▶ Task details
Please count the lines in these records that contain "subgraph" and give only that count.

Data shown section start

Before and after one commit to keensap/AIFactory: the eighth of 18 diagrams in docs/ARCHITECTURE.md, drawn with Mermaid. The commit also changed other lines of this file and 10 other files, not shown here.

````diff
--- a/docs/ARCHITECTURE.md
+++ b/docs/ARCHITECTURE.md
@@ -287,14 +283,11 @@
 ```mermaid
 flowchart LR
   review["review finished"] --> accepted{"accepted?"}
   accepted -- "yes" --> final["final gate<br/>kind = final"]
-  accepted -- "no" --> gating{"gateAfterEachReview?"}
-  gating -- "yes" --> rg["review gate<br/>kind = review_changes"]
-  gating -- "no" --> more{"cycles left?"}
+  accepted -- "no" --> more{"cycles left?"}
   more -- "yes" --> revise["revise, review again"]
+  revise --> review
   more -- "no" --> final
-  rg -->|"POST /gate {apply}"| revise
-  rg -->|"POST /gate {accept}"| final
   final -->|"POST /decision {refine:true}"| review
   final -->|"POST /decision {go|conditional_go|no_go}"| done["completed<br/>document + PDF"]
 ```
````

Data shown section end
Data shown section start

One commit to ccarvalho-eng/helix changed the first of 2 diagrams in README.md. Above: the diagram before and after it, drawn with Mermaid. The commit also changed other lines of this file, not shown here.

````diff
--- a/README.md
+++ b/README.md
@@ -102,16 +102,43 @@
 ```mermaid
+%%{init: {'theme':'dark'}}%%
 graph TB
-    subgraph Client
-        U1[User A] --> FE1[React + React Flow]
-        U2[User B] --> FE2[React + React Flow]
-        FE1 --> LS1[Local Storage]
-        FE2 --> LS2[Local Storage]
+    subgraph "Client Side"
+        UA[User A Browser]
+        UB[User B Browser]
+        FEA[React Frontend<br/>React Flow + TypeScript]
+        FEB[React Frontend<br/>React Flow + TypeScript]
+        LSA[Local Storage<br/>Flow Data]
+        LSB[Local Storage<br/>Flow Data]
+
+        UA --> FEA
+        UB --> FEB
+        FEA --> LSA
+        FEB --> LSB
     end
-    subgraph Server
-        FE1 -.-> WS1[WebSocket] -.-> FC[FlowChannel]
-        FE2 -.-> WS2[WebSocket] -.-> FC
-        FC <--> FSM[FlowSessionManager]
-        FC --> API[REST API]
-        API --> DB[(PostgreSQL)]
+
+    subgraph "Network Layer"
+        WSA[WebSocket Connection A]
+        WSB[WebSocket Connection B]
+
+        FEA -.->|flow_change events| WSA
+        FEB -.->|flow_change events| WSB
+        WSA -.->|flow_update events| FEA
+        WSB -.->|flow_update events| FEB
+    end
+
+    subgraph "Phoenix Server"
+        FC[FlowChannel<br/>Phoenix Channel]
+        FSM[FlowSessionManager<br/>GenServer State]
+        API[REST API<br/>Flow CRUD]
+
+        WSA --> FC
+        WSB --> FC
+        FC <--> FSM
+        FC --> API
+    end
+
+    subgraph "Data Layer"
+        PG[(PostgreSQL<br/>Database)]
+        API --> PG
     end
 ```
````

Data shown section end

▶ Answer to the exercise
6